▶ The problem
In the records that follow, find each line with "uuid" and pull it out.

▶ Before-and-after page screenshots

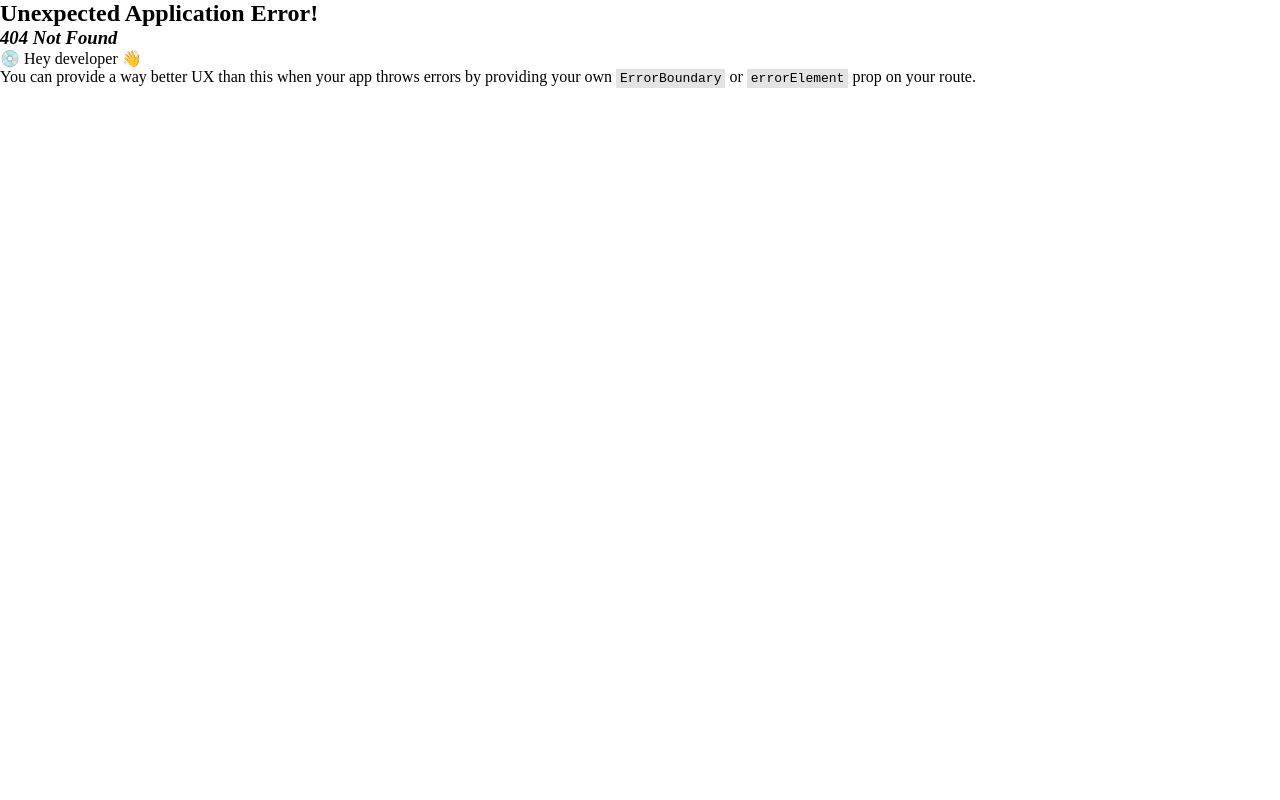
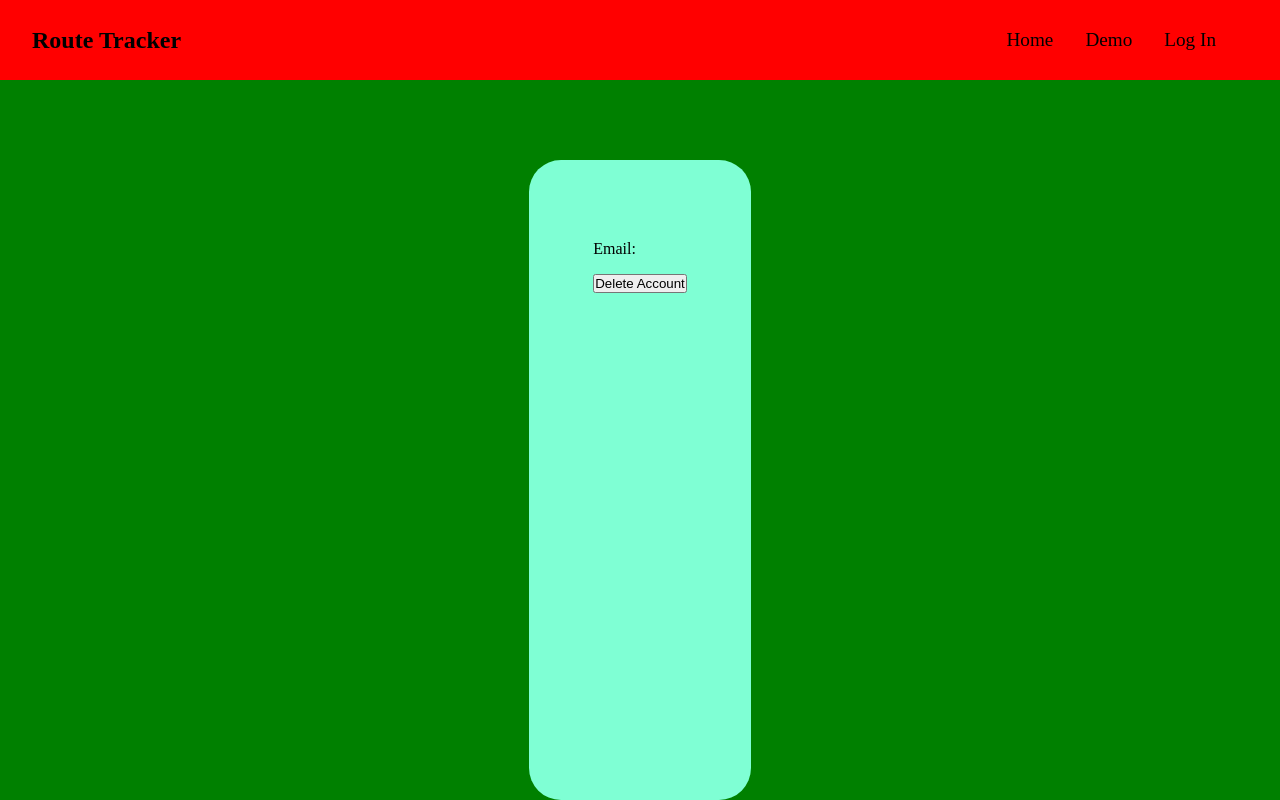
Before and after one commit to ykdot/Route_Exercise_Tracker, a React (Vite) app in the folder frontend/: page /setting/1 in a window 1280 px wide. Before the commit this address had no page. Built offline with nearby package versions, Linux system fonts and the light colour scheme.

Commit message:
fix: moved UserPage content to SettingPage

```diff
--- a/frontend/src/App.jsx
+++ b/frontend/src/App.jsx
@@ -9,6 +9,7 @@ import AboutPage from './pages/AboutPage.jsx';
 import DemoPage from './pages/DemoPage.jsx';
 import RoutePage from "./pages/RoutePage.jsx";
 import UserPage from "./pages/UserPage.jsx";
+import SettingPage from "./pages/SettingPage.jsx";
 
 const router = createBrowserRouter([
   {
@@ -16,14 +17,14 @@ const router = createBrowserRouter([
     element: <Layout />,
     children: [
       { path: '/', element: <HomePage />},
-      { path: '/about', element: <AboutPage />},
+      // { path: '/about', element: <AboutPage />}, // about page may be redundant for now
       { path: '/demo', element: <DemoPage />},
 
       { path: '/login', element: <AuthenticationPage version={'login'}/>},
       { path: '/signup', element: <AuthenticationPage version={'signup'}/>},
       { path: '/route', element: <RoutePage />},
       { path: '/user/:user', element: <UserPage />},
-
+      { path: '/setting/:user', element: <SettingPage />},
     ],
   },
 ]);
--- a/frontend/src/component/Map/RouteInfo.jsx
+++ b/frontend/src/component/Map/RouteInfo.jsx
@@ -6,9 +6,12 @@ import styles from './css/RouteInfo.module.css';
 function RouteInfo({data}) {
   return (
     <div className={styles.container}>
-        {data !== undefined && data.map(data => (
-          <RouteInfoBox key={uuid()} data={data}/>
-            ))}
+      <div className={styles['container-header']}>
+        Routes
+      </div>
+      {data !== undefined && data.map(data => (
+        <RouteInfoBox key={uuid()} data={data}/>
+          ))}
     </div>
   );
 }
--- a/frontend/src/component/Map/css/RouteInfo.module.css
+++ b/frontend/src/component/Map/css/RouteInfo.module.css
@@ -3,3 +3,12 @@
   width: 30vw;
   overflow: scroll;
 }
+
+.container-header {
+  background-color: navy;
+  display: flex;
+  justify-content: center;
+  align-items: center;
+  color: white;
+  height: 2rem;
+}
--- a/frontend/src/component/Navbar/Navbar.jsx
+++ b/frontend/src/component/Navbar/Navbar.jsx
@@ -23,11 +23,11 @@ function Navbar() {
       <nav className={`${classes['link-nav']} ${classes[mobileShow]}`}>
         <Link className={classes['link-button']}>Home</Link>
         {!auth.isLoggedIn && <Link to='/demo' className={classes['link-button']}>Demo</Link>}
-        {!auth.isLoggedIn && <Link to='/about' className={classes['link-button']}>About</Link>}
+        {/* {!auth.isLoggedIn && <Link to='/about' className={classes['link-button']}>About</Link>} */}
         {auth.isLoggedIn && <Link to='/route' className={classes['link-button']}>Routes</Link>}
         {!auth.isLoggedIn && <Link to='/login' className={classes['link-button']}>Log In</Link>}
         {auth.isLoggedIn && <button className={classes['link-button']} onClick={auth.logout}>Log Out</button>}
-        {auth.isLoggedIn && <Link to={`/user/${auth.username}`} className={classes['link-button']}>{auth.username}</Link>}
+        {auth.isLoggedIn && <Link to={`/setting/${auth.username}`} className={classes['link-button']}>{auth.username}</Link>}
       </nav>
     </nav>
   );
--- /dev/null
+++ b/frontend/src/pages/SettingPage.jsx
@@ -0,0 +1,53 @@
+import { useContext } from 'react';
+import { useNavigate } from 'react-router-dom';
+
+import RouteTrackerContext from '../store/route-tracker-contex';
+import styles from './css/UserPage.module.css';
+import { redirect } from 'react-router-dom';
+
+function SettingPage() {
+  const auth = useContext(RouteTrackerContext);
+  const navigate = useNavigate();
+
+  const handleDeleteAccount = async() => {
+    // prompt to ask user
+
+    const userID = JSON.parse(localStorage.getItem('userData')).userID;
+    const apiID = JSON.parse(localStorage.getItem('apiToken')).apiID;
+    const token = JSON.parse(localStorage.getItem('apiToken')).token;
+
+
+
+    // if polar authenticated, go ahead and delete or if no polar connection, go ahead and delete
+    try {
+      const response = await fetch(`http://localhost:5000/api/users/delete-account/${userID}/${apiID}/${token}`,
+        {
+          method: 'DELETE',
+          // headers: {
+          //   'Authorization': `Bearer ${auth.token}` ,
+          // },
+        });
+
+      await response.json();
+      auth.logout();
+      localStorage.clear();
+      navigate('/');
+    }catch(err) {
+      throw new Error(err);
+    }
+  }
+
+  return (
+    <div className={styles.container}>
+      <div className={styles['inside-container']}>
+        <h1>{auth.username}</h1>
+
+        <p>Email: {auth.email}</p>
+
+        <button onClick={handleDeleteAccount}>Delete Account</button>
+      </div>
+    </div>
+  );
+}
+
+export default SettingPage;
--- a/frontend/src/pages/UserPage.jsx
+++ b/frontend/src/pages/UserPage.jsx
@@ -1,51 +1,11 @@
-import { useContext } from 'react';
-import { useNavigate } from 'react-router-dom';
+import styles from './css/UserPage.module.css';
 
-import RouteTrackerContext from '../store/route-tracker-contex';
-import styles from './css/UserPage.module.css';
-import { redirect } from 'react-router-dom';
 
 function UserPage() {
-  const auth = useContext(RouteTrackerContext);
-  const navigate = useNavigate();
-
-  const handleDeleteAccount = async() => {
-    // prompt to ask user
-
-    const userID = JSON.parse(localStorage.getItem('userData')).userID;
-    const apiID = JSON.parse(localStorage.getItem('apiToken')).apiID;
-    const token = JSON.parse(localStorage.getItem('apiToken')).token;
-
-
-
-    // if polar authenticated, go ahead and delete or if no polar connection, go ahead and delete
-    try {
-      const response = await fetch(`http://localhost:5000/api/users/delete-account/${userID}/${apiID}/${token}`,
-        {
-          method: 'DELETE',
-          // headers: {
-          //   'Authorization': `Bearer ${auth.token}` ,
-          // },
-        });
-
-      await response.json();
-      auth.logout();
-      localStorage.clear();
-      navigate('/');
-    }catch(err) {
-      throw new Error(err);
-    }
-  }
 
   return (
-    <div className={styles.container}>
-      <div className={styles['inside-container']}>
-        <h1>{auth.username}</h1>
+    <div>
 
-        <p>Email: {auth.email}</p>
-
-        <button onClick={handleDeleteAccount}>Delete Account</button>
-      </div>
     </div>
   );
 }
--- a/frontend/src/pages/css/RoutePage.module.css
+++ b/frontend/src/pages/css/RoutePage.module.css
@@ -27,7 +27,9 @@
   padding-left: 1rem;
   width: 60vw;
   background-color: white;
-  border: 0;
+  border: 1px;
+  border-color: black;
+  border-style: solid;
 }
 
 .container-buttons {
--- /dev/null
+++ b/frontend/src/pages/css/SettingPage.module.css
@@ -0,0 +1,16 @@
+.container {
+  display: flex;
+  justify-content: center;
+  padding-top: 5rem;
+  background: green;
+  height: calc(100vh - 10rem);
+}
+
+.inside-container {
+  display: flex;
+  flex-direction: column;
+  gap: 1rem;
+  padding: 4rem 4rem;
+  border-radius: 2rem;
+  background-color: aquamarine;
+}
```
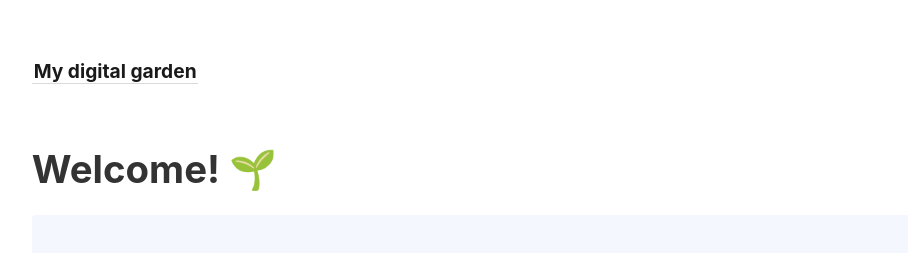
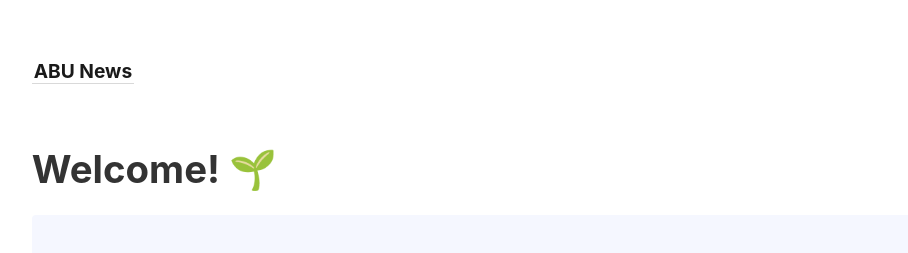
Before and after one commit to aburossi/abunews, a Jekyll site: the page built from _pages/index.md, in a window 1280 px wide. Shown: the top 253 px of the page, without its empty margins (45-953 px from the left). Built offline with Jekyll 4.4.1, drawn with Linux system fonts in a browser that asks for light colours.

Commit message:
Update _config.yml

```diff
--- a/_config.yml
+++ b/_config.yml
@@ -1,4 +1,4 @@
-title:               My digital garden
+title:               ABU News
 include:             ['_pages']
 exclude:             ['_includes/notes_graph.json']
 # You may need to change the base URL depending on your deploy configuration.
```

▶ Task response
-          <RouteInfoBox key={uuid()} data={data}/>
+        <RouteInfoBox key={uuid()} data={data}/>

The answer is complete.